• Task requirements:
Below this task are records; return each one exactly and omit its images.

• Supplied material:
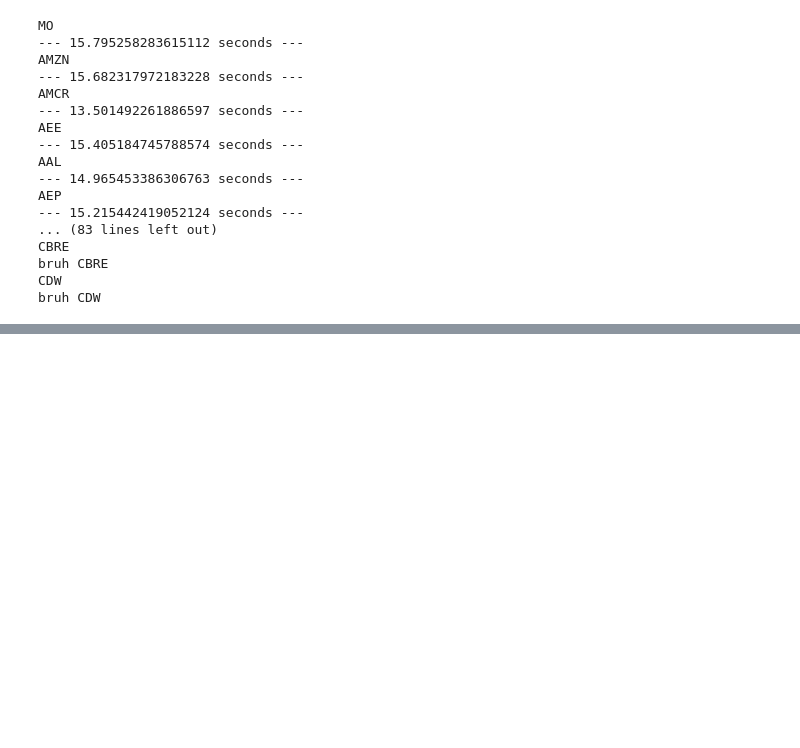
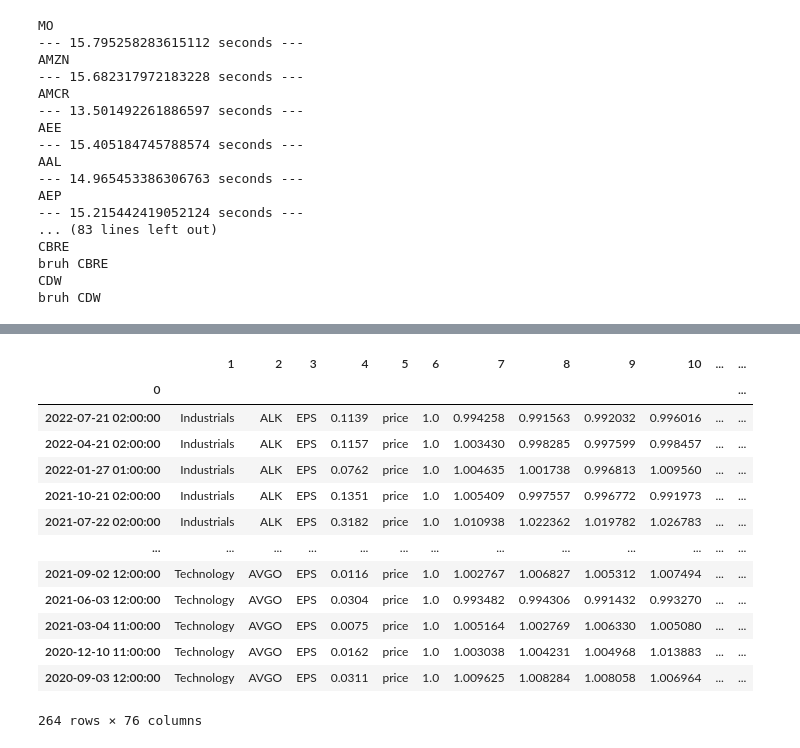
Before and after one commit to thetenthbox/marketanalysis, a Jupyter notebook: market_analysis.ipynb, the cells around one changed output, grey strips where cells are left out. Saved outputs shown, nothing was run; the diff lists cells and outputs as text; code cells hidden in the pictures; blank space fills up the shorter version.

```diff
--- a/market_analysis.ipynb
+++ b/market_analysis.ipynb
@@ -338,0 +363,19 @@ bruh CDW
+# %%
+df = pd.DataFrame(dflist[:]).set_index(0)
+# %%
+df
+# %% [output]
+|  | 1 | 2 | 3 | 4 | 5 | 6 | 7 | 8 | 9 | 10 | ... | ... |
+| 0 |  |  |  |  |  |  |  |  |  |  |  | ... |
+| 2022-07-21 02:00:00 | Industrials | ALK | EPS | 0.1139 | price | 1.0 | 0.994258 | 0.991563 | 0.992032 | 0.996016 | ... | ... |
+| 2022-04-21 02:00:00 | Industrials | ALK | EPS | 0.1157 | price | 1.0 | 1.003430 | 0.998285 | 0.997599 | 0.998457 | ... | ... |
+| 2022-01-27 01:00:00 | Industrials | ALK | EPS | 0.0762 | price | 1.0 | 1.004635 | 1.001738 | 0.996813 | 1.009560 | ... | ... |
+| 2021-10-21 02:00:00 | Industrials | ALK | EPS | 0.1351 | price | 1.0 | 1.005409 | 0.997557 | 0.996772 | 0.991973 | ... | ... |
+| 2021-07-22 02:00:00 | Industrials | ALK | EPS | 0.3182 | price | 1.0 | 1.010938 | 1.022362 | 1.019782 | 1.026783 | ... | ... |
+| ... | ... | ... | ... | ... | ... | ... | ... | ... | ... | ... | ... | ... |
+| 2021-09-02 12:00:00 | Technology | AVGO | EPS | 0.0116 | price | 1.0 | 1.002767 | 1.006827 | 1.005312 | 1.007494 | ... | ... |
+| 2021-06-03 12:00:00 | Technology | AVGO | EPS | 0.0304 | price | 1.0 | 0.993482 | 0.994306 | 0.991432 | 0.993270 | ... | ... |
+| 2021-03-04 11:00:00 | Technology | AVGO | EPS | 0.0075 | price | 1.0 | 1.005164 | 1.002769 | 1.006330 | 1.005080 | ... | ... |
+| 2020-12-10 11:00:00 | Technology | AVGO | EPS | 0.0162 | price | 1.0 | 1.003038 | 1.004231 | 1.004968 | 1.013883 | ... | ... |
+| 2020-09-03 12:00:00 | Technology | AVGO | EPS | 0.0311 | price | 1.0 | 1.009625 | 1.008284 | 1.008058 | 1.006964 | ... | ... |
+264 rows × 76 columns
```
Also changed, not shown: parts of 4 cells of this notebook.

• Completed task:
Before and after one commit to thetenthbox/marketanalysis, a Jupyter notebook: market_analysis.ipynb, the cells around one changed output, grey strips where cells are left out. Saved outputs shown, nothing was run; the diff lists cells and outputs as text; code cells hidden in the pictures; blank space fills up the shorter version.

```diff
--- a/market_analysis.ipynb
+++ b/market_analysis.ipynb
@@ -338,0 +363,19 @@ bruh CDW
+# %%
+df = pd.DataFrame(dflist[:]).set_index(0)
+# %%
+df
+# %% [output]
+|  | 1 | 2 | 3 | 4 | 5 | 6 | 7 | 8 | 9 | 10 | ... | ... |
+| 0 |  |  |  |  |  |  |  |  |  |  |  | ... |
+| 2022-07-21 02:00:00 | Industrials | ALK | EPS | 0.1139 | price | 1.0 | 0.994258 | 0.991563 | 0.992032 | 0.996016 | ... | ... |
+| 2022-04-21 02:00:00 | Industrials | ALK | EPS | 0.1157 | price | 1.0 | 1.003430 | 0.998285 | 0.997599 | 0.998457 | ... | ... |
+| 2022-01-27 01:00:00 | Industrials | ALK | EPS | 0.0762 | price | 1.0 | 1.004635 | 1.001738 | 0.996813 | 1.009560 | ... | ... |
+| 2021-10-21 02:00:00 | Industrials | ALK | EPS | 0.1351 | price | 1.0 | 1.005409 | 0.997557 | 0.996772 | 0.991973 | ... | ... |
+| 2021-07-22 02:00:00 | Industrials | ALK | EPS | 0.3182 | price | 1.0 | 1.010938 | 1.022362 | 1.019782 | 1.026783 | ... | ... |
+| ... | ... | ... | ... | ... | ... | ... | ... | ... | ... | ... | ... | ... |
+| 2021-09-02 12:00:00 | Technology | AVGO | EPS | 0.0116 | price | 1.0 | 1.002767 | 1.006827 | 1.005312 | 1.007494 | ... | ... |
+| 2021-06-03 12:00:00 | Technology | AVGO | EPS | 0.0304 | price | 1.0 | 0.993482 | 0.994306 | 0.991432 | 0.993270 | ... | ... |
+| 2021-03-04 11:00:00 | Technology | AVGO | EPS | 0.0075 | price | 1.0 | 1.005164 | 1.002769 | 1.006330 | 1.005080 | ... | ... |
+| 2020-12-10 11:00:00 | Technology | AVGO | EPS | 0.0162 | price | 1.0 | 1.003038 | 1.004231 | 1.004968 | 1.013883 | ... | ... |
+| 2020-09-03 12:00:00 | Technology | AVGO | EPS | 0.0311 | price | 1.0 | 1.009625 | 1.008284 | 1.008058 | 1.006964 | ... | ... |
+264 rows × 76 columns
```
Also changed, not shown: parts of 4 cells of this notebook.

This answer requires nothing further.